__Exercise brief__:
Each line in the entries below that holds the string "href" is to be listed.

__Data in this exercise__:

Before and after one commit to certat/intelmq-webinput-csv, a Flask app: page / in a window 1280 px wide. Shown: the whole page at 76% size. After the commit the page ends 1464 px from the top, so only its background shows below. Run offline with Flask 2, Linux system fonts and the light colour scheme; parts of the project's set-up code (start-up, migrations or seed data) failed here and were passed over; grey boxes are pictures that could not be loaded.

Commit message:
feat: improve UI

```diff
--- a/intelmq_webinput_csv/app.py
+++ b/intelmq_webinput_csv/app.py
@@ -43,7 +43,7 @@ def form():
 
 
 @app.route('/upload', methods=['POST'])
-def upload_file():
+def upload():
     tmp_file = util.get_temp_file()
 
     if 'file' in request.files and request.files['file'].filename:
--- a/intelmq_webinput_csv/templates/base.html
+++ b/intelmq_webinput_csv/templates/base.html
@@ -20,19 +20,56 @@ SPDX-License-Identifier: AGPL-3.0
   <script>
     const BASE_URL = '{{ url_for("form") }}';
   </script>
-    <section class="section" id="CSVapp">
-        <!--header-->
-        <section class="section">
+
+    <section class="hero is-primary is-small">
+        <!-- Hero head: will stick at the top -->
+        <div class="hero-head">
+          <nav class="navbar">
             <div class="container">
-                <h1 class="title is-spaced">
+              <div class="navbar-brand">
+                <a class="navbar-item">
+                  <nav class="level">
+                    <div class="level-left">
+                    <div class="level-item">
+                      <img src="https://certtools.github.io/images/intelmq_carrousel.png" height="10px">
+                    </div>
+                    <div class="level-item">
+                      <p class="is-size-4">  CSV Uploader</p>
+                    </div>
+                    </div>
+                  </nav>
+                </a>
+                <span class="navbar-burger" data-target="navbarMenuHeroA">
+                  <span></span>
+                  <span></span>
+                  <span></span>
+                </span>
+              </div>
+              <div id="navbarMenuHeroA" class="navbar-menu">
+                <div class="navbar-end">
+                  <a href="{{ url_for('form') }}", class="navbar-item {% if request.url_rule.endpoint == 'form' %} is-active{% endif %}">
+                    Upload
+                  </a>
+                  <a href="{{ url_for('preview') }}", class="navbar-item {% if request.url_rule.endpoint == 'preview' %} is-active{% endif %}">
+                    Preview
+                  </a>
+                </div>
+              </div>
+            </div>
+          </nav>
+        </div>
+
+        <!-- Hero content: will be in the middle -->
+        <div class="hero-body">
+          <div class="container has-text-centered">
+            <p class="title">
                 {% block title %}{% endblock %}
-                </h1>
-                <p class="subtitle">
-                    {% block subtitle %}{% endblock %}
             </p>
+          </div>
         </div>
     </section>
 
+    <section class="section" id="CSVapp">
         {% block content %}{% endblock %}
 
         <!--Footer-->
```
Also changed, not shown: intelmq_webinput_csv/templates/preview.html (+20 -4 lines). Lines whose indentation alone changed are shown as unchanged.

__Answer to the exercise__:
+                  <a href="{{ url_for('form') }}", class="navbar-item {% if request.url_rule.endpoint == 'form' %} is-active{% endif %}">
+                  <a href="{{ url_for('preview') }}", class="navbar-item {% if request.url_rule.endpoint == 'preview' %} is-active{% endif %}">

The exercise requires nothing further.